RENEGADE GARDENER

The lone voice of horticultural reason

Wallowing in Washington

Ah, Seattle: Jump off Interstate 5, hang a left into the first neighborhood you come to, start taking photos.

10-12-11 – Just back from Seattle, and still shaking from the experience. Shaking, not shaken – most evenings it was FREEZING, figuratively if not literally, the damp mid-40s nestling a little closer to my meager bones than I prefer in the fall. Minnesota was running temps in the 70s to the low 80s while I was gone, of course, and darn near hit 80 today, so I was able to shed the chill.

Cloudy and cold spell aside, Seattle is one helluva town, and all I can say is hello and thank you to the many passionate and kind gardeners I had the chance to meet while appearing at the Fall Seattle Home Show. Thank you for adding to my gardening acumen, thank you for your restaurant suggestions, and thank you for not storming out when I stated in one of my presentations that it’s OK to cut down a tree on your property. Took guts, perhaps on both our parts.

Here are this month’s suggested readings – oh, oh, remember, next month, November 1, I go back to posting all-new, full-length, articles – followed by, if you click the word “more” below, a lot more photos of gardens and landscapes in the great state of Washington (plus a bonus, socioeconomic rant).

Planting Perennials for Punch 
Essential Gardening Tools
Top 10 Gardening & landscaping Blunders – and How to Avoid Them! 

The astonishing thing about the Pacific Northwest in general, and Seattle in particular, is how high the median for residential landscaping. I didn’t tour any special gardens or neighborhoods, in fact the first three days were spent driving around north of Seattle, primarily the Bellingham area (hint, hint).

I just lowered the window of my rental car and snapped photos of landscapes that I thought were pleasant. Where I traveled in Washington, one has a hard time finding a house and yard with little to nothing going on in the plant department. My analogy to explain this high level of landscaping is how one can drive around Detroit and not see any beat up, rust-barrel cars. It’s the Motor City, and even when in a not-so-great neighborhood, people drive decent, presentable cars. You have to at least do that – the median is high.

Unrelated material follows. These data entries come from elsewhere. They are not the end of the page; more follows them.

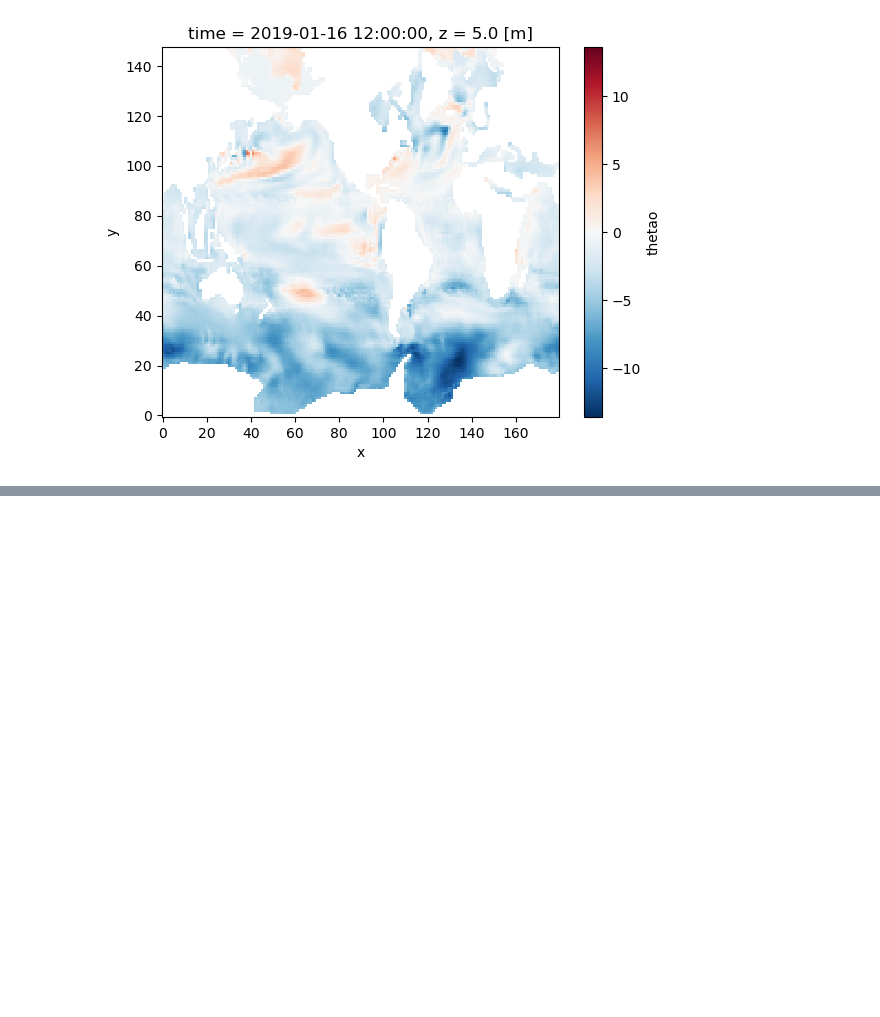
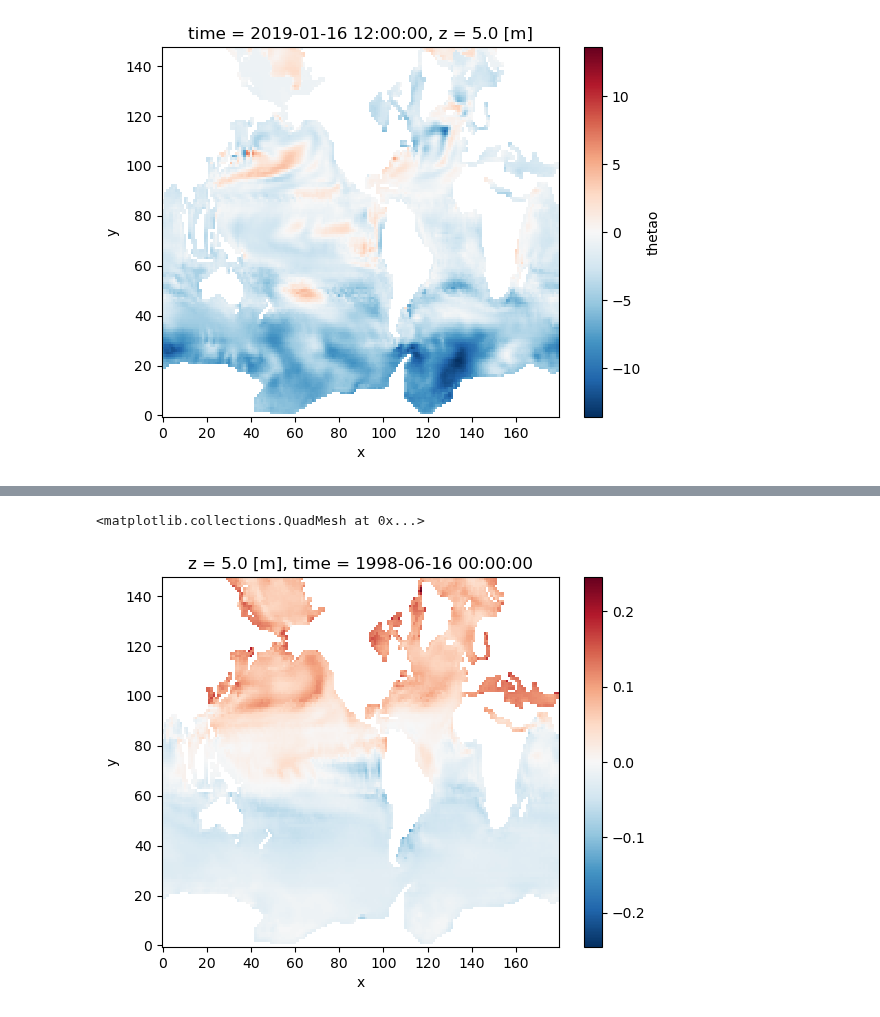
Before and after one commit to asozza/stece, a Jupyter notebook: osprey/notebooks/test_EOF_def.ipynb, the cells around one changed output, grey strips where cells are left out. Cells and saved outputs as stored; diff of their text form; code cells hidden in the pictures; blank space fills up the shorter version.

```diff
--- a/osprey/notebooks/test_EOF_def.ipynb
+++ b/osprey/notebooks/test_EOF_def.ipynb
@@ -326,0 +357,15 @@ delta2.isel(z=0).plot()
+# %%
+import numpy as np
+
+# Align the time dimension for broadcasting
+time_diff = np.diff(ds0['time'].values).astype('timedelta64[D]').astype(float)
+time_diff_da = xr.DataArray(time_diff, coords=[ds0['time'][1:]], dims=["time"])
+time_diff_aligned, ds0_diff_aligned = xr.align(time_diff_da, ds0.diff(dim="time"), join='exact')
+
+# Calculate the slopes
+slopes = ds0_diff_aligned / time_diff_aligned
+# %%
+slopes.isel(time=100,z=0).plot()
+# %% [output]
+<matplotlib.collections.QuadMesh at 0x...>
+[figure, added]
```
Also changed, not shown: parts of 8 cells of this notebook, 10 other files.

Only in Washington (or Oregon) would one drive through a polite, middle-class neighborhood and shoot a photo such as this.
Yes, I finally did find a Seattle tree circle.
Here’s how you handle a short, steep front yard.
Lake Diabolo

Don Engebretson
The Renegade Gardener